In 1527 he was appointed as kapellmeister of the San Marco Basilica in Venice. He would fulfill this function up until his death in 1562. Willaert was the founder of the famous Venice school, to which later the Gabrieli’s and Claudio Monteverdi would belong.
Willaert was one of the most multi-faceted composers during the renaissance and from his position in Venice he was a great musical influence throughout Europe. Among his students were Costanzo Porta, Andrea and Giovanni Gabrieli and Cypriano de Rore, who would succeed him at the San Marco.
We know of 400 pieces by Willaert’s hand: 150 motets, vespers, hymns, psalms; 8 masses, about 60 French chansons, 70 italian madrigals and instrumental compositions.
After his passing he disappeared from view until a renewed Flemish historical consciousness brought him back to the forefront.
The work of Willaert combined characteristics of Flemish and Italian polyphony while still introducing new elements. In the San Marco in Venice his singers were set up in two different choir stands. Because of this distance there was an auditory delay and it became difficult to sing simultaneously. Consequently his writing style evolved into music in chori spezzati, separated choirs, which simplified the performance of pieces. This stereo effect became popular: other composers and even other churches incorporated the practice. This introduction of the “dual choir style” brought Willaert much fame.

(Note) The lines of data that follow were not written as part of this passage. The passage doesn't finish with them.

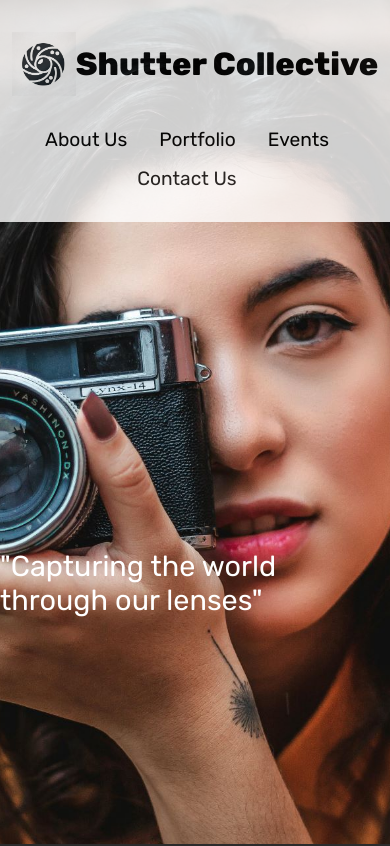
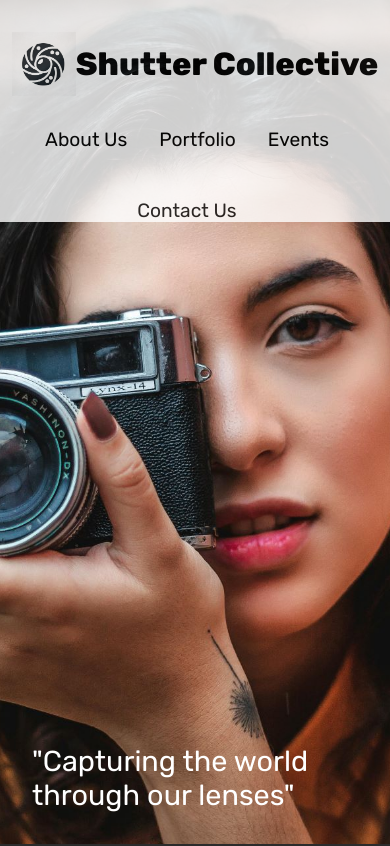
Before and after one commit to paul172v/shutter-collective, a React (Vite) app: page / in a window 390 px wide. Shown: the top 846 px of the page. Built offline with nearby package versions, Linux system fonts and the light colour scheme.

Commit message:
improved resonsivness of tagline in hero

```diff
--- a/src/sections/hero/Hero.module.scss
+++ b/src/sections/hero/Hero.module.scss
@@ -3,6 +3,8 @@
 .sectionHero {
   height: 100vh; // Corrected "svh" to "vh"
   background: url("../../../public/hero-image.jpg") center/cover no-repeat;
+  display: flex;
+  flex-direction: column;
 }
 
 .header {
@@ -28,14 +30,6 @@
   height: 4rem;
 }
 
-.tagline {
-  font-size: 2rem;
-  color: $color-secondary;
-  position: absolute;
-  top: 8rem;
-  right: 25vw;
-}
-
 .navList {
   list-style: none;
   display: flex;
@@ -52,12 +46,15 @@
   }
 }
 
+.tagline {
+  color: white;
+  font-size: 2rem;
+  margin-top: 2rem;
+  margin-right: 2rem;
+  align-self: flex-end;
+}
+
 // Consolidating media queries for better readability
-@media (max-width: 1920px) {
-  .tagline {
-    right: 4rem;
-  }
-}
 
 @media (max-width: 1000px) {
   .tagline {
@@ -87,10 +84,17 @@
   .header {
     opacity: 0.8;
   }
+}
+
+@media (max-width: 600px) {
+  .sectionHero {
+    justify-content: space-between;
+  }
 
   .tagline {
-    top: 65vh;
-    left: 4rem;
+    margin-top: 0;
+    margin-right: 0;
+    margin: 0 2rem 2rem 2rem;
   }
 }
 
@@ -99,12 +103,6 @@
     opacity: 0.8;
     height: auto;
     padding-bottom: 0;
-  }
-
-  .tagline {
-    top: 65vh;
-    right: 2rem;
-    font-size: 1.8rem;
   }
 
   .navList {
```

In addition, this alternating singing led to a concerto style which formed the basis for many compositions in the baroque period.
Vocal works (selection)
Register for our newsletter
We keep you informed 4 times a year about repertoire news, info about Flemish composers, new acquisitions in our library, webshop or freely downloadable scores on Koorklank